Remember this is the stage where you ensure that the framing of the living picture you will create is a picture of perfection. This is the process that ensures the top of the water is entirely behind the frame of the aquarium so it is very important to level the aquarium properly.

Accessories for DIY and replacements


Oakwood, known for its beauty and being a hard strong wood, would make for a great option to build your own aquarium stand. It is more expensive than other hardwoods but will make your aquarium look very professional.


If you have welding skills, then steel is another super sturdy material to build an aquarium stand out of. You would want to choose stainless steel; it will hold up to moisture much better than other mild steels.

Cinder blocks

Using cinder blocks, or concrete blocks, like the feet and legs of the aquarium stand is a cheap and sturdy way to get your aquarium off the floor. You would want to also lay a couple of pieces of plywood across the top to make sure the aquarium is fully supported.

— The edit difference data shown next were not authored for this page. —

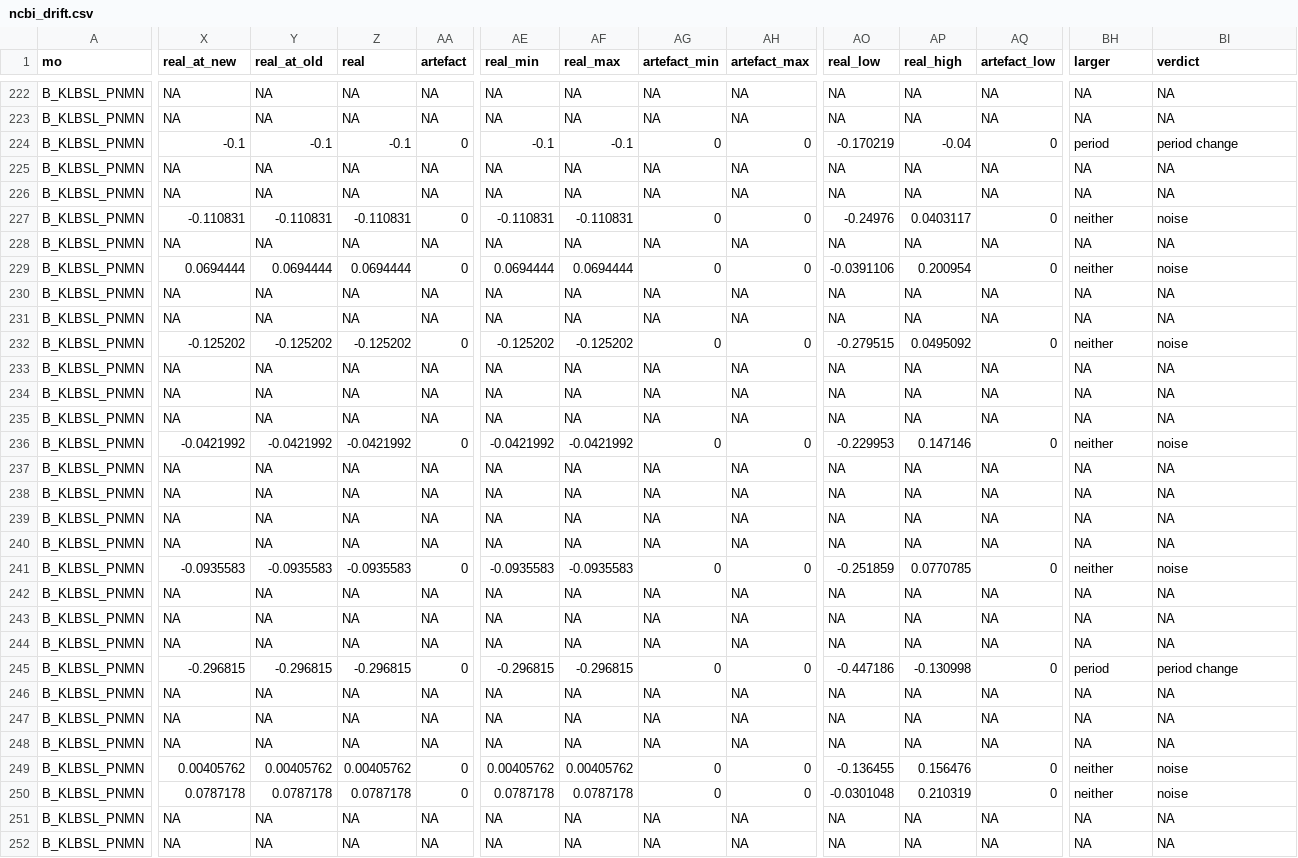
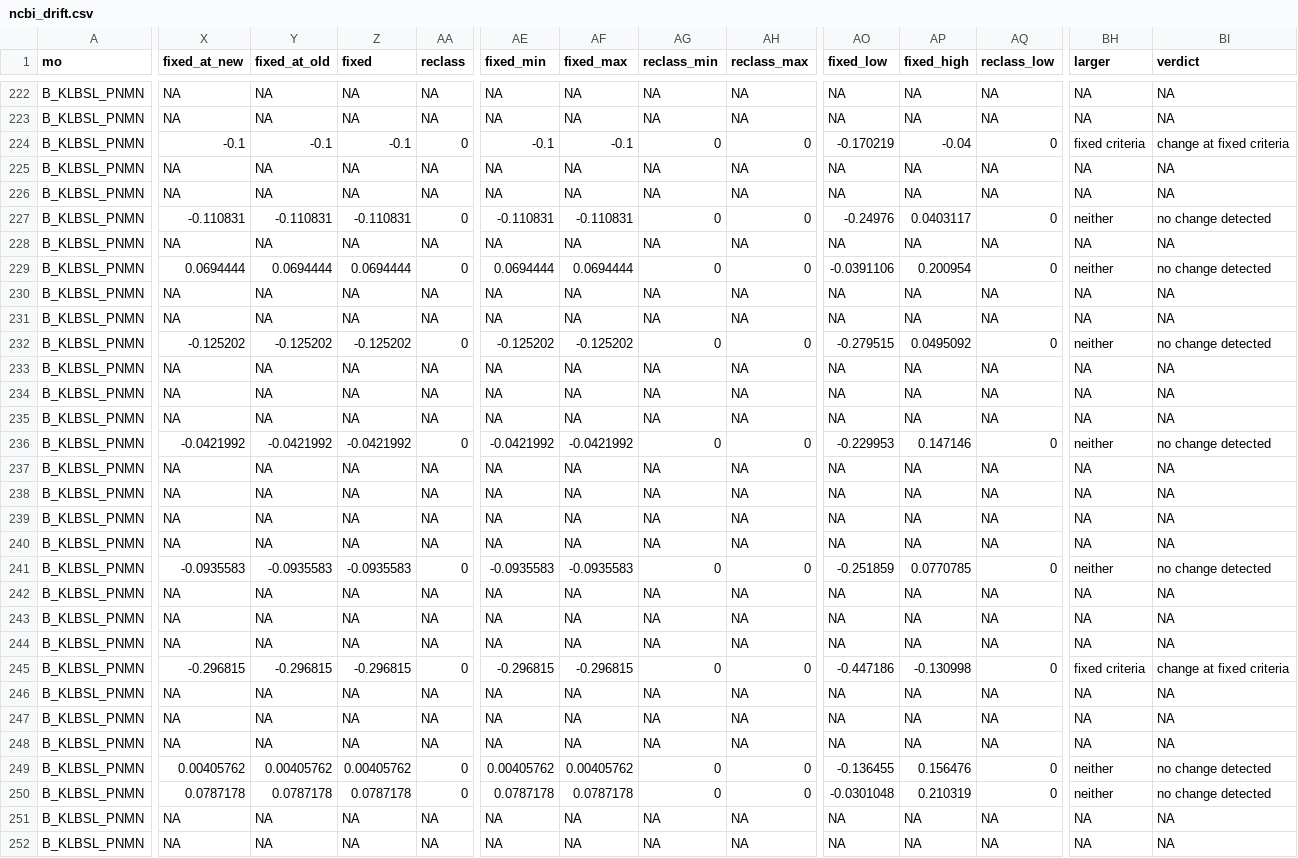
Before and after one commit to FerrumSL/breakpoint-drift, a CSV file: results/ncbi_drift.csv, drawn as a sheet; only a part is shown, gaps mark what is left out; the diff covers the shown part only; the diff names each change by its address in the sheet, - before the commit and + after, or states it on an @@ line.

Commit message:
breakpointdrift 1.2.0: reclassification and change at fixed criteria
- One set of names in code, results and reports: the two parts are
  reclassification (`reclass`, was `artefact`) and the change at fixed
  criteria (`fixed`, was `real`); verdicts renamed to match.
- `breakpoints` argument for MIC rows the AMR package lacks.
- CLSI's 2019 fluoroquinolone revision in NCBI BioSample antibiograms
  (scripts/ncbi_fluoroquinolones.R and its data).
- Faster bootstrap with identical draws and results.
- Simulation rerun with 1,000 datasets per cell; NARMS results by host.
- Fixes: exact matching of optional columns, missing isolate IDs, capped
  values off the dilution grid, the report's pair count.
- README rewritten; method detail moved to docs/method.md.

```diff
--- a/results/ncbi_drift.csv
+++ b/results/ncbi_drift.csv
-X1: real_at_new
+X1: fixed_at_new
-Y1: real_at_old
+Y1: fixed_at_old
-Z1: real
+Z1: fixed
-AA1: artefact
+AA1: reclass
-AE1: real_min
+AE1: fixed_min
-AF1: real_max
+AF1: fixed_max
-AG1: artefact_min
+AG1: reclass_min
-AH1: artefact_max
+AH1: reclass_max
-AO1: real_low
+AO1: fixed_low
-AP1: real_high
+AP1: fixed_high
-AQ1: artefact_low
+AQ1: reclass_low
-BH224 (larger): period
+BH224 (larger): fixed criteria
-BI224 (verdict): period change
+BI224 (verdict): change at fixed criteria
-BI227 (verdict): noise
+BI227 (verdict): no change detected
-BI229 (verdict): noise
+BI229 (verdict): no change detected
-BI232 (verdict): noise
+BI232 (verdict): no change detected
-BI236 (verdict): noise
+BI236 (verdict): no change detected
-BI241 (verdict): noise
+BI241 (verdict): no change detected
-BH245 (larger): period
+BH245 (larger): fixed criteria
-BI245 (verdict): period change
+BI245 (verdict): change at fixed criteria
-BI249:BI250 (verdict): noise
+BI249:BI250 (verdict): no change detected
```
Also changed, not shown: 53 edited cells elsewhere in this file, results/narms_cluster.csv, results/narms_editions.csv, 37 other files.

Necessary tools

Other tools that would be necessary to build your own wood aquarium stand would be a circular saw, a drill, a miter saw, a nail gun, and measuring tape.


Choosing a paint color really comes down to personal preference. You could do a rustic wood finish, all black, or white, it’s really up to you and what you want. Just make sure that the paint will stand up to moisture and normal wear and tear.

Aquarium stand skirt

An aquarium stand skirt can be an easy and quick fix to cover an old beat-up aquarium stand or old piece of furniture. It is simply a nice piece of fabric that can be sown to fit snuggly around your stand, hiding all equipment and other aquarium supplies.

Frequently Asked Questions

What to put under the aquarium stand?

If you are worried that the floor you are placing the aquarium stand on is not level, the best thing would be to use leveling shims. This allows you to level up the side that needs it but will also be sturdy enough to hold the aquarium long term. These can easily be found at your local hardware store.

Can a TV stand or bookshelf hold a fish tank?

It depends on the size of the aquarium. If you are working with small systems (under 10 gallons), then a tv stand or small bookshelf top would work just fine. Keep in mind that standard furniture simply is not manufactured to be solid enough to hold a filled aquarium for its lifetime.

Wheels under a fish tank stand – smart or stupid?

Wheels under an aquarium can be too risky of tipping, or if on uneven ground, sliding and causing a disaster. They may seem convenient for maintenance but will be more hassle than they are worth.

Lucas has been keeping successful fish, planted, and reef tanks for many years. He loves to collect aquatic organisms and keep as many aquariums as he can.

You may like

Leave a Reply

Your email address will not be published. Required fields are marked *

1 comment

  1. Thanks for a marvelous posting! I definitely enjoyed reading it, you may be a great author.